*** Opening of RECORDS FOR THE EXERCISE ***

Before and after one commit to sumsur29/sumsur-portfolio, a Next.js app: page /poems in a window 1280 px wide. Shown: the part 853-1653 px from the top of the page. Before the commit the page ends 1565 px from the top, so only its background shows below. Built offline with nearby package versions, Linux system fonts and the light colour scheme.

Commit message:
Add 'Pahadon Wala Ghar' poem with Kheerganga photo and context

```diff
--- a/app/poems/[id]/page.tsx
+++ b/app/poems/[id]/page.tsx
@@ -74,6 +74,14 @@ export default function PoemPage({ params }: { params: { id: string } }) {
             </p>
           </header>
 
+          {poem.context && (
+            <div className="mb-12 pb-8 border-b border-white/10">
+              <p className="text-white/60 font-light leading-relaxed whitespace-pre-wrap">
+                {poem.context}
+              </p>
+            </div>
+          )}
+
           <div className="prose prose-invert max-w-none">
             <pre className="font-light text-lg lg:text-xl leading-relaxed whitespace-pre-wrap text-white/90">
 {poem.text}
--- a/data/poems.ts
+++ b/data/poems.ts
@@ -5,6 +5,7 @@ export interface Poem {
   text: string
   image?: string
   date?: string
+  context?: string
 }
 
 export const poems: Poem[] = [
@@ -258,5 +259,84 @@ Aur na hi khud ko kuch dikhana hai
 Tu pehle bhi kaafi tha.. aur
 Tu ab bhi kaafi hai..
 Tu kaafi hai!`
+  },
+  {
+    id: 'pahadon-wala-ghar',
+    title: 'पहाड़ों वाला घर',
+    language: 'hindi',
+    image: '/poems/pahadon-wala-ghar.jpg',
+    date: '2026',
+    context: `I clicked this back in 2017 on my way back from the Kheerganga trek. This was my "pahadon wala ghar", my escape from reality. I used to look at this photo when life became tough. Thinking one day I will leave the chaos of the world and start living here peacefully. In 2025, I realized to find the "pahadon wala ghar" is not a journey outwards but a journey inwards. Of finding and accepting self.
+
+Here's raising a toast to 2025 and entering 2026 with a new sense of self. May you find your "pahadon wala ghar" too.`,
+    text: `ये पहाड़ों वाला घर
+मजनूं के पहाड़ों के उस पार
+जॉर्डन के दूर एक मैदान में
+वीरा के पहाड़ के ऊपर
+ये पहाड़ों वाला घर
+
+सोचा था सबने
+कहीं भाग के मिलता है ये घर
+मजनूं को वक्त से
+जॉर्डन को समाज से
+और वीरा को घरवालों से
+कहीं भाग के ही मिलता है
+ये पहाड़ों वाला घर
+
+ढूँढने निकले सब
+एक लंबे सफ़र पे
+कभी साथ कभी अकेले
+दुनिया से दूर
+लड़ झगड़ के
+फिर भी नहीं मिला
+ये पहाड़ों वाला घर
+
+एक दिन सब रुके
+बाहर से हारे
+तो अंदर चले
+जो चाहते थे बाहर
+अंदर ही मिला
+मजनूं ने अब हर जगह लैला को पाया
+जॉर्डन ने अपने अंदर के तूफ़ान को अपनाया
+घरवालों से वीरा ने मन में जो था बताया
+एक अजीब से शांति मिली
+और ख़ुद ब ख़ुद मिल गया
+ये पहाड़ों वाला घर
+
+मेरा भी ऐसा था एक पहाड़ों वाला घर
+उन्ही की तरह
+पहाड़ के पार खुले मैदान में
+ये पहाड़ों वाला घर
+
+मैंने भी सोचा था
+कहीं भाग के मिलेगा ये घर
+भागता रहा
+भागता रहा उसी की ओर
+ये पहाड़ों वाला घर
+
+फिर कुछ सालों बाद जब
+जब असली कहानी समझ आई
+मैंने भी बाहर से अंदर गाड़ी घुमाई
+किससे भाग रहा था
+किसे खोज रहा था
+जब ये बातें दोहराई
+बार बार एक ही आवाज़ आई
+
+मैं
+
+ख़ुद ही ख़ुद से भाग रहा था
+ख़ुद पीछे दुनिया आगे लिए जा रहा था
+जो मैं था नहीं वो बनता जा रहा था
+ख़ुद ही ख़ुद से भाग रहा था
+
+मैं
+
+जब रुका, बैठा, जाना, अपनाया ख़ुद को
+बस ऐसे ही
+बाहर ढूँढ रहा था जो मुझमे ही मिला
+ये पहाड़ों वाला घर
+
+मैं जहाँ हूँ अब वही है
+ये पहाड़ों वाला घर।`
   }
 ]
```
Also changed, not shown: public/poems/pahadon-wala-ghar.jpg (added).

*** Close of RECORDS FOR THE EXERCISE ***

YOUR TASK
Restate the whole set of entries exactly.

RESULT OF THE TASK
Before and after one commit to sumsur29/sumsur-portfolio, a Next.js app: page /poems in a window 1280 px wide. Shown: the part 853-1653 px from the top of the page. Before the commit the page ends 1565 px from the top, so only its background shows below. Built offline with nearby package versions, Linux system fonts and the light colour scheme.

Commit message:
Add 'Pahadon Wala Ghar' poem with Kheerganga photo and context

```diff
--- a/app/poems/[id]/page.tsx
+++ b/app/poems/[id]/page.tsx
@@ -74,6 +74,14 @@ export default function PoemPage({ params }: { params: { id: string } }) {
             </p>
           </header>
 
+          {poem.context && (
+            <div className="mb-12 pb-8 border-b border-white/10">
+              <p className="text-white/60 font-light leading-relaxed whitespace-pre-wrap">
+                {poem.context}
+              </p>
+            </div>
+          )}
+
           <div className="prose prose-invert max-w-none">
             <pre className="font-light text-lg lg:text-xl leading-relaxed whitespace-pre-wrap text-white/90">
 {poem.text}
--- a/data/poems.ts
+++ b/data/poems.ts
@@ -5,6 +5,7 @@ export interface Poem {
   text: string
   image?: string
   date?: string
+  context?: string
 }
 
 export const poems: Poem[] = [
@@ -258,5 +259,84 @@ Aur na hi khud ko kuch dikhana hai
 Tu pehle bhi kaafi tha.. aur
 Tu ab bhi kaafi hai..
 Tu kaafi hai!`
+  },
+  {
+    id: 'pahadon-wala-ghar',
+    title: 'पहाड़ों वाला घर',
+    language: 'hindi',
+    image: '/poems/pahadon-wala-ghar.jpg',
+    date: '2026',
+    context: `I clicked this back in 2017 on my way back from the Kheerganga trek. This was my "pahadon wala ghar", my escape from reality. I used to look at this photo when life became tough. Thinking one day I will leave the chaos of the world and start living here peacefully. In 2025, I realized to find the "pahadon wala ghar" is not a journey outwards but a journey inwards. Of finding and accepting self.
+
+Here's raising a toast to 2025 and entering 2026 with a new sense of self. May you find your "pahadon wala ghar" too.`,
+    text: `ये पहाड़ों वाला घर
+मजनूं के पहाड़ों के उस पार
+जॉर्डन के दूर एक मैदान में
+वीरा के पहाड़ के ऊपर
+ये पहाड़ों वाला घर
+
+सोचा था सबने
+कहीं भाग के मिलता है ये घर
+मजनूं को वक्त से
+जॉर्डन को समाज से
+और वीरा को घरवालों से
+कहीं भाग के ही मिलता है
+ये पहाड़ों वाला घर
+
+ढूँढने निकले सब
+एक लंबे सफ़र पे
+कभी साथ कभी अकेले
+दुनिया से दूर
+लड़ झगड़ के
+फिर भी नहीं मिला
+ये पहाड़ों वाला घर
+
+एक दिन सब रुके
+बाहर से हारे
+तो अंदर चले
+जो चाहते थे बाहर
+अंदर ही मिला
+मजनूं ने अब हर जगह लैला को पाया
+जॉर्डन ने अपने अंदर के तूफ़ान को अपनाया
+घरवालों से वीरा ने मन में जो था बताया
+एक अजीब से शांति मिली
+और ख़ुद ब ख़ुद मिल गया
+ये पहाड़ों वाला घर
+
+मेरा भी ऐसा था एक पहाड़ों वाला घर
+उन्ही की तरह
+पहाड़ के पार खुले मैदान में
+ये पहाड़ों वाला घर
+
+मैंने भी सोचा था
+कहीं भाग के मिलेगा ये घर
+भागता रहा
+भागता रहा उसी की ओर
+ये पहाड़ों वाला घर
+
+फिर कुछ सालों बाद जब
+जब असली कहानी समझ आई
+मैंने भी बाहर से अंदर गाड़ी घुमाई
+किससे भाग रहा था
+किसे खोज रहा था
+जब ये बातें दोहराई
+बार बार एक ही आवाज़ आई
+
+मैं
+
+ख़ुद ही ख़ुद से भाग रहा था
+ख़ुद पीछे दुनिया आगे लिए जा रहा था
+जो मैं था नहीं वो बनता जा रहा था
+ख़ुद ही ख़ुद से भाग रहा था
+
+मैं
+
+जब रुका, बैठा, जाना, अपनाया ख़ुद को
+बस ऐसे ही
+बाहर ढूँढ रहा था जो मुझमे ही मिला
+ये पहाड़ों वाला घर
+
+मैं जहाँ हूँ अब वही है
+ये पहाड़ों वाला घर।`
   }
 ]
```
Also changed, not shown: public/poems/pahadon-wala-ghar.jpg (added).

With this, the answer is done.